• Amygdala;
  • BALB/cAnN;
  • C57BL/6N;
  • conditioned fear;
  • early life environment;
  • GluR1 trafficking;
  • inbred mice;
  • LTD

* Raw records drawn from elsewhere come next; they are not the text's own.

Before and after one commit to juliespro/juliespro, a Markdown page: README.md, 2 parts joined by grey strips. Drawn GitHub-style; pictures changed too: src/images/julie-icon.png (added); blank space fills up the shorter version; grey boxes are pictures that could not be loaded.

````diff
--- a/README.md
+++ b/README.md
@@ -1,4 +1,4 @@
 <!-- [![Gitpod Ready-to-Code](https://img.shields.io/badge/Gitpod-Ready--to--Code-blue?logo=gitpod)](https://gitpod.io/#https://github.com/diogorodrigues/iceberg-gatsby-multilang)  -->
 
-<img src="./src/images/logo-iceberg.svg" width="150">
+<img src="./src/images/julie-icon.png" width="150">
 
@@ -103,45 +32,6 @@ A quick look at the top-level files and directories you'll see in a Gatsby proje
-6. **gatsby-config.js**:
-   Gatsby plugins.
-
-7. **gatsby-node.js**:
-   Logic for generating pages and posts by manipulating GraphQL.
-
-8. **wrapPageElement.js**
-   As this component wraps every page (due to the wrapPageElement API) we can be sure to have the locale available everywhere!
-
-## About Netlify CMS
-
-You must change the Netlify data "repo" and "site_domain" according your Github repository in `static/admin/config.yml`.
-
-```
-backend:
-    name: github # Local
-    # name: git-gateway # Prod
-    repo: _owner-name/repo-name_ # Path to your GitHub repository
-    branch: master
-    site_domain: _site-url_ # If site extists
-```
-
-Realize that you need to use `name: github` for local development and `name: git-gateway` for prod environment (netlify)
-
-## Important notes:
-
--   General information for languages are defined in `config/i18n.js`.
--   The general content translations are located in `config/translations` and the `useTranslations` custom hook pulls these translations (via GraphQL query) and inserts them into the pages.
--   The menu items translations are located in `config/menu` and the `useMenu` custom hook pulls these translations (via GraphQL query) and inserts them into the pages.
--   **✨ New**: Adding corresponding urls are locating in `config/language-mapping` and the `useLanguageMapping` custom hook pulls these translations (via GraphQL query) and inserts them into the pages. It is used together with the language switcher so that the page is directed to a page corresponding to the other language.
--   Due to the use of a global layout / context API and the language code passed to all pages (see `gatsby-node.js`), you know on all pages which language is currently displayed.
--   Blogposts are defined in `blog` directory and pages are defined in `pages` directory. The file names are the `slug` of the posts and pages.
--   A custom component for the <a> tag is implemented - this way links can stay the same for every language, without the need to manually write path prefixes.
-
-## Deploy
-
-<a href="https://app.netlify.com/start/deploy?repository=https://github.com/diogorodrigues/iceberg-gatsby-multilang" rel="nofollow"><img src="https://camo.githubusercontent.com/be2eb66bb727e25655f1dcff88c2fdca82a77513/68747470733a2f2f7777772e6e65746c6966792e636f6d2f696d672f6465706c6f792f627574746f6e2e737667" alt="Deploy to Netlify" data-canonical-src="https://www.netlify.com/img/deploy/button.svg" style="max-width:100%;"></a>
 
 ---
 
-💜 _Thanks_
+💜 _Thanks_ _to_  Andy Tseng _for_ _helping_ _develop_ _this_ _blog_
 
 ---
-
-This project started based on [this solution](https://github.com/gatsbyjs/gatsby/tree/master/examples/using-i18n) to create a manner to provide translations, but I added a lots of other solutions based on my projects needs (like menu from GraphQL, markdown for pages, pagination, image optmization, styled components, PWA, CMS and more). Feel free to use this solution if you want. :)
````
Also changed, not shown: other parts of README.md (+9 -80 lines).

Environmental factors may unleash genetically determined susceptibility to psychopathology. Great effort has been spent in identifying both the genetic basis and environmental sources of exaggerated fear in animal models of anxiety disorders. Here, we show that the origin of inbred mice, probably via subtle differences in breeding and rearing conditions, may have large consequences specifically on acquisition and retention of fear memories, while leaving anxiety-related behaviours unaffected. These effects could be seen in BALB/cAnN (BALB), but not in C57BL/6N (C57BL/6) mice, thus suggesting their dependency on the genetic background. Increased susceptibility for developing exaggerated fear responses was accompanied by decreased long-term depression and increased surface trafficking of the AMPA receptor GluR1 subunit at the level of the basolateral amygdala complex. Together, these data raise a novel caveat in the debate about the origins of variation in behavioural studies with experimental animals. Considering that there are currently no animal models which explicitly consider conceptual analogy to the specific gene–environment interactions observed in the aetiology of phobias, our study might suggest a novel approach and direction for further preclinical studies focusing on such aspects of phobic-like fears.